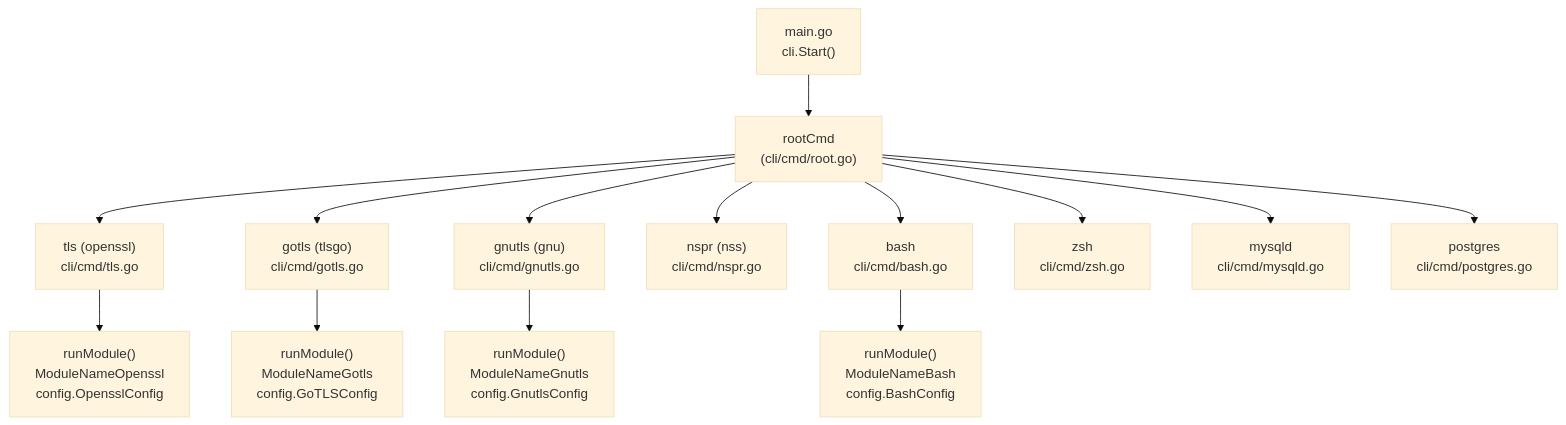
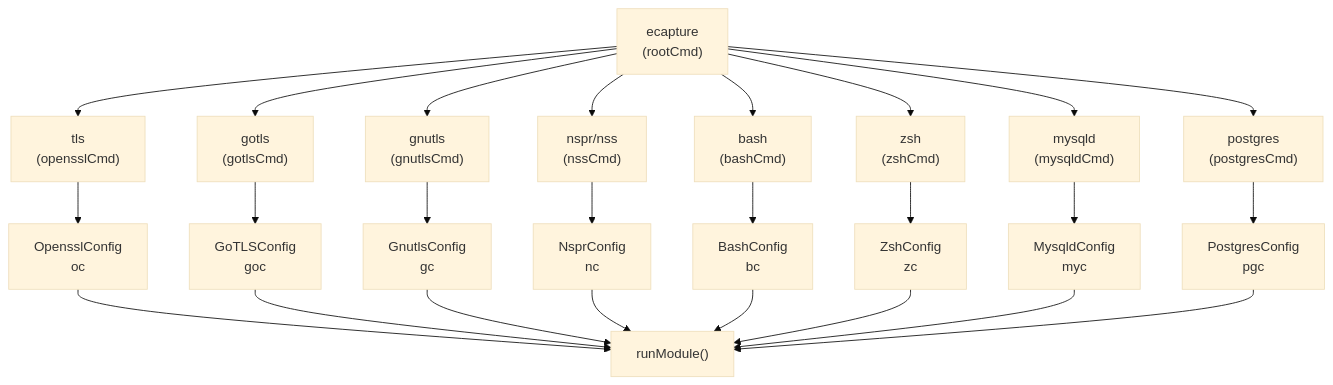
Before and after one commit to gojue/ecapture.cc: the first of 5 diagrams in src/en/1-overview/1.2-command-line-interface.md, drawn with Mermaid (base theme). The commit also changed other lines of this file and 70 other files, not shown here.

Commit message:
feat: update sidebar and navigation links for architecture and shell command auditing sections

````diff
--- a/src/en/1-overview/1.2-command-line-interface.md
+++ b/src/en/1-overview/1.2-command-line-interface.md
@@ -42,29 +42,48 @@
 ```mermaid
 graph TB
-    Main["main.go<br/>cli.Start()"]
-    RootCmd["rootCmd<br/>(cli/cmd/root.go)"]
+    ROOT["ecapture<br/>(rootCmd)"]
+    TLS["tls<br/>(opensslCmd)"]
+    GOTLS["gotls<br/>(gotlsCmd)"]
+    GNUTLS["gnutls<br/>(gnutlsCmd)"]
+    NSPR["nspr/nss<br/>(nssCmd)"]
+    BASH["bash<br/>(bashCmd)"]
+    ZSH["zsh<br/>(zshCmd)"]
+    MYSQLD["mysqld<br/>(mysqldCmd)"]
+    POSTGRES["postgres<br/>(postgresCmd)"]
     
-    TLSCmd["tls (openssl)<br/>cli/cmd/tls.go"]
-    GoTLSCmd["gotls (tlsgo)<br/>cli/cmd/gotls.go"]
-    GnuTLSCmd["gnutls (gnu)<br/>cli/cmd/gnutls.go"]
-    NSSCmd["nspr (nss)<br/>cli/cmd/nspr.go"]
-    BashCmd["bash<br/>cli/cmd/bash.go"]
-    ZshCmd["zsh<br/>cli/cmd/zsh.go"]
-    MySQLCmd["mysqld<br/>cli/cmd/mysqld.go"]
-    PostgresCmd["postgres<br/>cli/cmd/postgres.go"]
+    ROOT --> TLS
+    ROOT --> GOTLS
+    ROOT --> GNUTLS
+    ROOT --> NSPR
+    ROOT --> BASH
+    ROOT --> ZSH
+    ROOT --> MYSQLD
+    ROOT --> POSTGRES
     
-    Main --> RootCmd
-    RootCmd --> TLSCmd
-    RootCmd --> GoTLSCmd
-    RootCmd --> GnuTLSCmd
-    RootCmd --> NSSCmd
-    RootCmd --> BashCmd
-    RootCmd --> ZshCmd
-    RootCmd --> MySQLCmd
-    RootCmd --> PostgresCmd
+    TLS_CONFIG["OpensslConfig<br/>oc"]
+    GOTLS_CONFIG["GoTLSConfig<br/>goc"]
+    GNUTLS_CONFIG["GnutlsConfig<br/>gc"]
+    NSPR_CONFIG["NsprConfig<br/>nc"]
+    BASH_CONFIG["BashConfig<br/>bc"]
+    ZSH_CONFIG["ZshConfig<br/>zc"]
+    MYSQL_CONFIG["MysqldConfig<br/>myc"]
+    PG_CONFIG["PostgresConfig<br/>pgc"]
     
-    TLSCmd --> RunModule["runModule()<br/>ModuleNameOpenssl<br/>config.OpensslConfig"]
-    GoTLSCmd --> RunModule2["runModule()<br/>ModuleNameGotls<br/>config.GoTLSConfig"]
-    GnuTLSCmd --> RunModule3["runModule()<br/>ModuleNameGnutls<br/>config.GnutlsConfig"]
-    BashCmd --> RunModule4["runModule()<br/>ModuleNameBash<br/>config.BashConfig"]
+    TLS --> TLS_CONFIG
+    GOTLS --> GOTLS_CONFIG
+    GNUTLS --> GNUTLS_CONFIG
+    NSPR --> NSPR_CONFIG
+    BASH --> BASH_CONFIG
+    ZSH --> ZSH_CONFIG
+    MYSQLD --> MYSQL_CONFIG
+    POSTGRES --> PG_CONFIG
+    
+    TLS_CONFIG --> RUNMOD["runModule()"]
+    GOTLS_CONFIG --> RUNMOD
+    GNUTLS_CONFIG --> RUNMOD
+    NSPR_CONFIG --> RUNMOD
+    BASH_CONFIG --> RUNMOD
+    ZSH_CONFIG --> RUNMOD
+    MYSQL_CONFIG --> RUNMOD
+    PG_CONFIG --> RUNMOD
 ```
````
##############################
• **What the task asks**: All of the entries above are to be written out exactly, with no pictures.

• **Task result**:
Before and after one commit to gojue/ecapture.cc: the first of 5 diagrams in src/en/1-overview/1.2-command-line-interface.md, drawn with Mermaid (base theme). The commit also changed other lines of this file and 70 other files, not shown here.

Commit message:
feat: update sidebar and navigation links for architecture and shell command auditing sections

````diff
--- a/src/en/1-overview/1.2-command-line-interface.md
+++ b/src/en/1-overview/1.2-command-line-interface.md
@@ -42,29 +42,48 @@
 ```mermaid
 graph TB
-    Main["main.go<br/>cli.Start()"]
-    RootCmd["rootCmd<br/>(cli/cmd/root.go)"]
+    ROOT["ecapture<br/>(rootCmd)"]
+    TLS["tls<br/>(opensslCmd)"]
+    GOTLS["gotls<br/>(gotlsCmd)"]
+    GNUTLS["gnutls<br/>(gnutlsCmd)"]
+    NSPR["nspr/nss<br/>(nssCmd)"]
+    BASH["bash<br/>(bashCmd)"]
+    ZSH["zsh<br/>(zshCmd)"]
+    MYSQLD["mysqld<br/>(mysqldCmd)"]
+    POSTGRES["postgres<br/>(postgresCmd)"]
     
-    TLSCmd["tls (openssl)<br/>cli/cmd/tls.go"]
-    GoTLSCmd["gotls (tlsgo)<br/>cli/cmd/gotls.go"]
-    GnuTLSCmd["gnutls (gnu)<br/>cli/cmd/gnutls.go"]
-    NSSCmd["nspr (nss)<br/>cli/cmd/nspr.go"]
-    BashCmd["bash<br/>cli/cmd/bash.go"]
-    ZshCmd["zsh<br/>cli/cmd/zsh.go"]
-    MySQLCmd["mysqld<br/>cli/cmd/mysqld.go"]
-    PostgresCmd["postgres<br/>cli/cmd/postgres.go"]
+    ROOT --> TLS
+    ROOT --> GOTLS
+    ROOT --> GNUTLS
+    ROOT --> NSPR
+    ROOT --> BASH
+    ROOT --> ZSH
+    ROOT --> MYSQLD
+    ROOT --> POSTGRES
     
-    Main --> RootCmd
-    RootCmd --> TLSCmd
-    RootCmd --> GoTLSCmd
-    RootCmd --> GnuTLSCmd
-    RootCmd --> NSSCmd
-    RootCmd --> BashCmd
-    RootCmd --> ZshCmd
-    RootCmd --> MySQLCmd
-    RootCmd --> PostgresCmd
+    TLS_CONFIG["OpensslConfig<br/>oc"]
+    GOTLS_CONFIG["GoTLSConfig<br/>goc"]
+    GNUTLS_CONFIG["GnutlsConfig<br/>gc"]
+    NSPR_CONFIG["NsprConfig<br/>nc"]
+    BASH_CONFIG["BashConfig<br/>bc"]
+    ZSH_CONFIG["ZshConfig<br/>zc"]
+    MYSQL_CONFIG["MysqldConfig<br/>myc"]
+    PG_CONFIG["PostgresConfig<br/>pgc"]
     
-    TLSCmd --> RunModule["runModule()<br/>ModuleNameOpenssl<br/>config.OpensslConfig"]
-    GoTLSCmd --> RunModule2["runModule()<br/>ModuleNameGotls<br/>config.GoTLSConfig"]
-    GnuTLSCmd --> RunModule3["runModule()<br/>ModuleNameGnutls<br/>config.GnutlsConfig"]
-    BashCmd --> RunModule4["runModule()<br/>ModuleNameBash<br/>config.BashConfig"]
+    TLS --> TLS_CONFIG
+    GOTLS --> GOTLS_CONFIG
+    GNUTLS --> GNUTLS_CONFIG
+    NSPR --> NSPR_CONFIG
+    BASH --> BASH_CONFIG
+    ZSH --> ZSH_CONFIG
+    MYSQLD --> MYSQL_CONFIG
+    POSTGRES --> PG_CONFIG
+    
+    TLS_CONFIG --> RUNMOD["runModule()"]
+    GOTLS_CONFIG --> RUNMOD
+    GNUTLS_CONFIG --> RUNMOD
+    NSPR_CONFIG --> RUNMOD
+    BASH_CONFIG --> RUNMOD
+    ZSH_CONFIG --> RUNMOD
+    MYSQL_CONFIG --> RUNMOD
+    PG_CONFIG --> RUNMOD
 ```
````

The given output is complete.